┌─ Records for processing
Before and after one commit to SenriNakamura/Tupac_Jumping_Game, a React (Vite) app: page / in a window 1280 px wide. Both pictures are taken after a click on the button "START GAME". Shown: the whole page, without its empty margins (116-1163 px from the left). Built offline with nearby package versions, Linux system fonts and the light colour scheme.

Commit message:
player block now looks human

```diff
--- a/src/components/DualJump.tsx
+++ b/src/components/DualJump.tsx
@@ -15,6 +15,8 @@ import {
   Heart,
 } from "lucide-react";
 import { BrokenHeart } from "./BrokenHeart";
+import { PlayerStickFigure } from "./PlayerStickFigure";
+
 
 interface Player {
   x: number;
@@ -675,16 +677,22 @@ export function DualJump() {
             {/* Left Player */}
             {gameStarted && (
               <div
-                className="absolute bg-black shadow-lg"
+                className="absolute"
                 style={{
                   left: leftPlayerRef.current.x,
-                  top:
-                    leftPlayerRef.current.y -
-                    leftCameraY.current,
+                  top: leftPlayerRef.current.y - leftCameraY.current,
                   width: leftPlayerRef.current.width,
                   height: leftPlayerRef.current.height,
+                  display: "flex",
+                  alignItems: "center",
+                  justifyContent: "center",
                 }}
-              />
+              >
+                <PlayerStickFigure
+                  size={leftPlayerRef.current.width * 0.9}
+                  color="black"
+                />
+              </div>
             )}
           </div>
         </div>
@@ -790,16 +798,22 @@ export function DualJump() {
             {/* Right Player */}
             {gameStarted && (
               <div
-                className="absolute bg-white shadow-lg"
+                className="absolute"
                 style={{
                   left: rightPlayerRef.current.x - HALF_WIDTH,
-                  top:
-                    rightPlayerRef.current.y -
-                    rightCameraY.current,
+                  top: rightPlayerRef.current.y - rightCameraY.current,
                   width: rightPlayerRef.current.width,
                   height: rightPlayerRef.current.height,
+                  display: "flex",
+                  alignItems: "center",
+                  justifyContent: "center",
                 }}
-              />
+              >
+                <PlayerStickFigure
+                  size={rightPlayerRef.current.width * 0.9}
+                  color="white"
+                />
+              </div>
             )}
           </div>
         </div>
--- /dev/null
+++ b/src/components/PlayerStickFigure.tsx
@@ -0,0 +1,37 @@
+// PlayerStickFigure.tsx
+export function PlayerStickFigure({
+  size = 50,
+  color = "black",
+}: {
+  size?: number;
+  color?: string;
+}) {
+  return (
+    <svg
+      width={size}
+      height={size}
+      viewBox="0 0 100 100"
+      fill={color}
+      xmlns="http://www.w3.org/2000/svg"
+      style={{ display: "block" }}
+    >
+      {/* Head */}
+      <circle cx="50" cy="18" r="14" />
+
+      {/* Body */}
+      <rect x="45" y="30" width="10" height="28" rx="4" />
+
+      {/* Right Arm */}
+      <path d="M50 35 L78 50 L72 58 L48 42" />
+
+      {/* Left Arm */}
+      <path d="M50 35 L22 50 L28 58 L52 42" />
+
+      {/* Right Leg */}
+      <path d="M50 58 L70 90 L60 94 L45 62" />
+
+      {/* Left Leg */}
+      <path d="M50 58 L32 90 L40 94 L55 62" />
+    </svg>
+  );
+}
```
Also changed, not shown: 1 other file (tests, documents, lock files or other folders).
└─
┌─ Records for processing
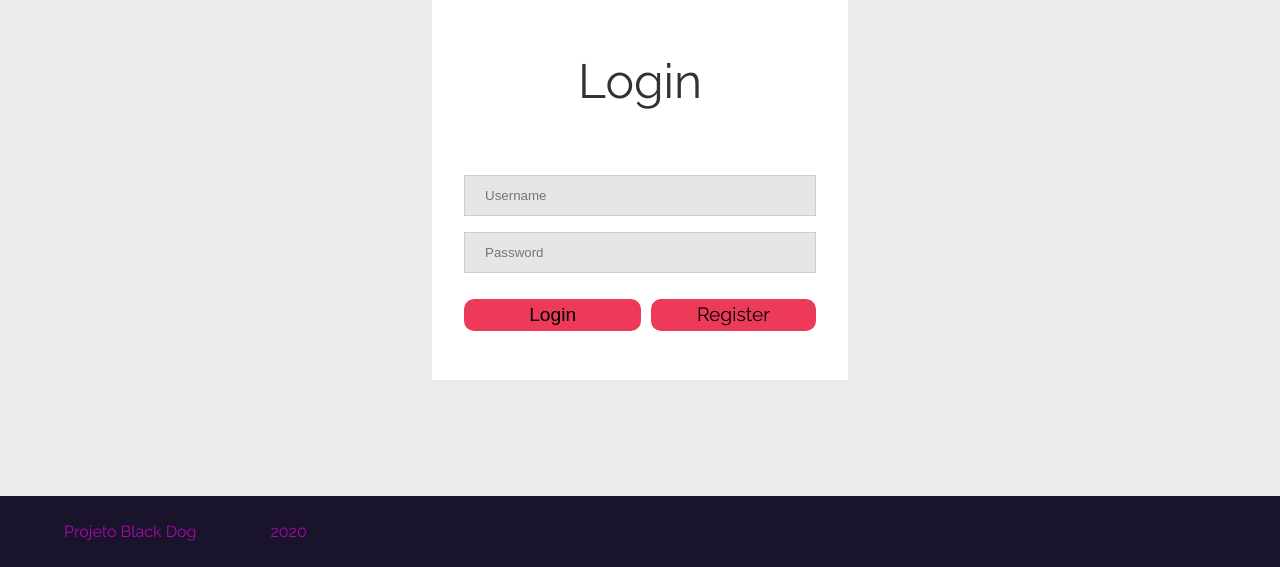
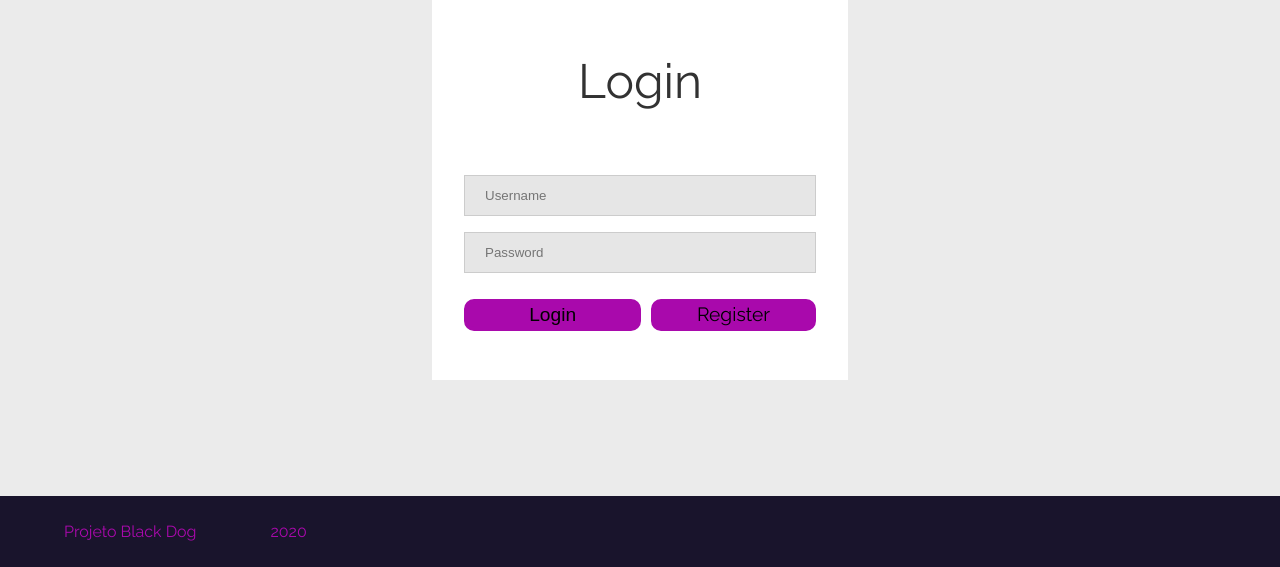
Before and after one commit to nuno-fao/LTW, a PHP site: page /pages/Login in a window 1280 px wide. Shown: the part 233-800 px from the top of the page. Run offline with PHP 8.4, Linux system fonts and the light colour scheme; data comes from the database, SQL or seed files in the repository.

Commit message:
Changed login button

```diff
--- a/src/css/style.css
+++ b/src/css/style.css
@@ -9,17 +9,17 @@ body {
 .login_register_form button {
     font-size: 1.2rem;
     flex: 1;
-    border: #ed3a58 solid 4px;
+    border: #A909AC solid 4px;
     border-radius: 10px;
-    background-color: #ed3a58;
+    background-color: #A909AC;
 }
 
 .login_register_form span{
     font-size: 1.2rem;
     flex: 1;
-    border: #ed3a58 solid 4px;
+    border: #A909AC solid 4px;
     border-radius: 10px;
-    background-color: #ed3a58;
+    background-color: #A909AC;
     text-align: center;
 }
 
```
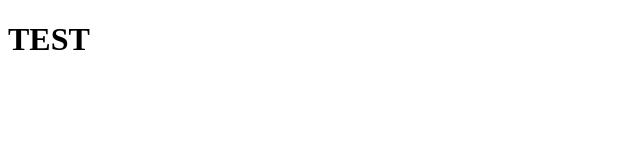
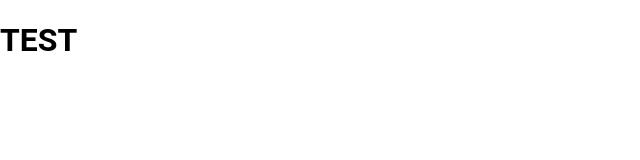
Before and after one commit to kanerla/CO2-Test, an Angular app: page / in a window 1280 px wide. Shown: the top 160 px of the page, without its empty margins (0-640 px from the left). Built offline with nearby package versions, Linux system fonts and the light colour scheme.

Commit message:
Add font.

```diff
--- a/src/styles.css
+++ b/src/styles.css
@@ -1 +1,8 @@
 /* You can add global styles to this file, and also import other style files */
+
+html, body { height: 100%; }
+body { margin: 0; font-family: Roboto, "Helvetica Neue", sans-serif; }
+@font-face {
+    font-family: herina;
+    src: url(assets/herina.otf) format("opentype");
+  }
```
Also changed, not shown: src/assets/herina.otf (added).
└─
## [Exercise aim]
Without adding anything, say how many lines in the listing above include the string "leftPlayerRef".

## [Exercise output]
6